I highly recommend that you create a subdirectory where the code itself will be stored.
I like to use
repository, in other languages (java, C, etc.) you might encounter
src. Although you don’t have to do this, it is very helpful for organizing your files, as you will likely have other files in your repo such as documentation, assets, license, etc.
To create the repository in Pharo, from World Menu open Monticello Browser and click on
+Repository, you should see a new entry
gitfiletree://, click on it.
A file dialog will appear (left new File Dialog, right old Morphic File Dialog). Note that you should navigate into the target directory, so in both images you have to go one level deeper into the
And you are done! Now you can use it exactly the same way as you would a regular Monticello repo — associating it with packages, committing, etc.
If you don’t know how to actually work with Monticello (i.e. you are new to Pharo), we have that covered in the Chapter 8 of Pharo By Example book.
BaselineOf is a variation of
ConfigurationOf specific for git projects. You would use the old
ConfigurationOf to manage not just the project’s dependencies, but also the versions (which I personally found nightmare-inducing). Because git tracks the versions by itself, we can completely ignore this and define just the dependencies.
So if you have no dependencies, you can have something like this.
If you want more details on baselines, you can read Uko’s Pharo and Git(Hub) Versioning.
If you already a have
gitfiletree repository, and you just want to load it into Pharo, you can do so in two ways.
The first one is pretty much the same as above, you open Monticello Browser, add the repo and manually load the packages.
The second one makes use of Metacello. This will however only work if you have already created a
With baseline, you can just do
Do not forget the /repository at the end if you have created a subdirectory for the code!
Sometimes you a project has been loaded as a
ConfigurationOf dependency, or you loaded it through the
github:// protocol, e.g.
Unfortunately this doesn’t actually use git in the way you would expect. The
github:// protocol merely downloads a zip from GitHub and loads whatever was there. You cannot commit back.
What’s worse, if you now try to load the proper Metacello gitfiletree repo, you will get an error: Load Conflict between existing BaselineOfFileDialog [baseline] from github://… and BaselineOfFileDialog [baseline] from gitfiletree:///…
That’s because Metacello thinks they are different repositories. To solve this, you need to tell Metacello that you are ok with the conflict.
To push to GitHub (or pull from), you can either use your git client, or do so directly from within Pharo by clicking on the “Pull” and “Push” buttons in repository detail.
If you want to skip some hassle of cloning, you can use remote git repository.

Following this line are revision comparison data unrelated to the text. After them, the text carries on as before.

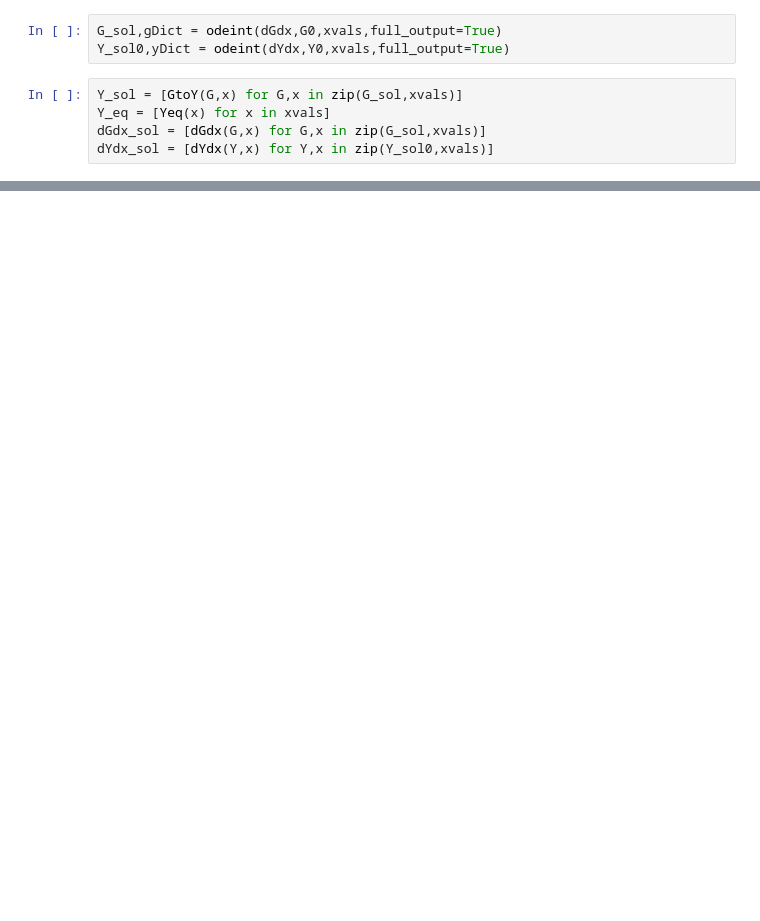
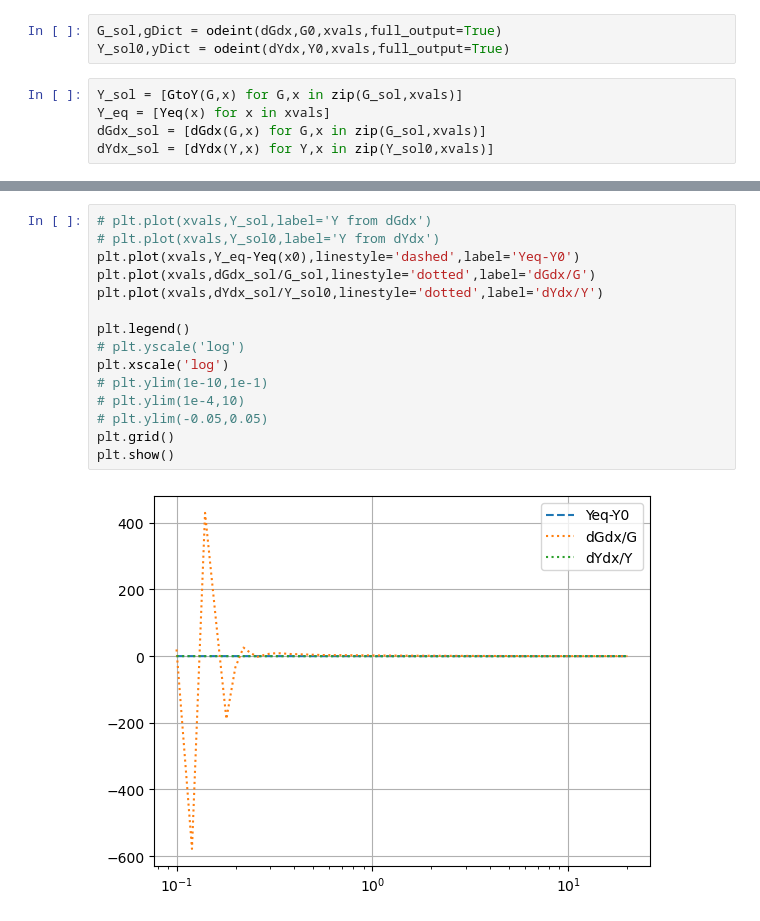
Before and after one commit to gabrielaalevi/DarkCalc, a Jupyter notebook: testNewEqs.ipynb, the cells around one changed output, grey strips where cells are left out. Drawn from its saved outputs; the diff is of its cells as text; blank space fills up the shorter version.

```diff
--- a/testNewEqs.ipynb
+++ b/testNewEqs.ipynb
@@ -148,0 +146,17 @@ plt.show()
+# %%
+# plt.plot(xvals,Y_sol,label='Y from dGdx')
+# plt.plot(xvals,Y_sol0,label='Y from dYdx')
+plt.plot(xvals,Y_eq-Yeq(x0),linestyle='dashed',label='Yeq-Y0')
+plt.plot(xvals,dGdx_sol/G_sol,linestyle='dotted',label='dGdx/G')
+plt.plot(xvals,dYdx_sol/Y_sol0,linestyle='dotted',label='dYdx/Y')
+
+plt.legend()
+# plt.yscale('log')
+plt.xscale('log')
+# plt.ylim(1e-10,1e-1)
+# plt.ylim(1e-4,10)
+# plt.ylim(-0.05,0.05)
+plt.grid()
+plt.show()
+# %% [output]
+[figure, added]
```
Also changed, not shown: parts of 8 cells of this notebook, 1 other file.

This will automatically clone the repository to the image’s directory (if you have sufficient permissions for it).
location is the location of your repository (you can copy the link from the repo’s GitHub page),
name is a name of the folder where the repository will be automatically cloned (
subdirectory the subdirectory containing the code, and finally
branch the git branch (if left empty, master is assumed).
Keep in mind that you need to have your SSH keys configured for this.
If you already have a project on SmalltalkHub and you would like to move over to GitHub, I’ve written a simple guide some time ago: Moving project from SmalltalkHub to GitHub.
Now that I’ve somewhat covered GitFileTree, I am obligated to mention Iceberg.
GitFileTree is pretty much an attempt to fit git into an existing Monticello infrastructure. Although it works somewhat, there is no real git tooling support and there are inherent incompatibilites and shortcommings (such as branch support).
Iceberg on the other hand is aiming for a proper git support, including a set of appropriate tools (so essentially a proper git client, but within Pharo). The project is still quite young and unstable, but as it is the future of git in Pharo, you should keep an eye on it.
What’s more, you can use metadataless GitFileTree and Iceberg more-or-less side by side, so you can already experiment a bit (but keep in mind that it’s still unstable, and it will break).
With the repo on GitHub good to go, you might also take a look at the following: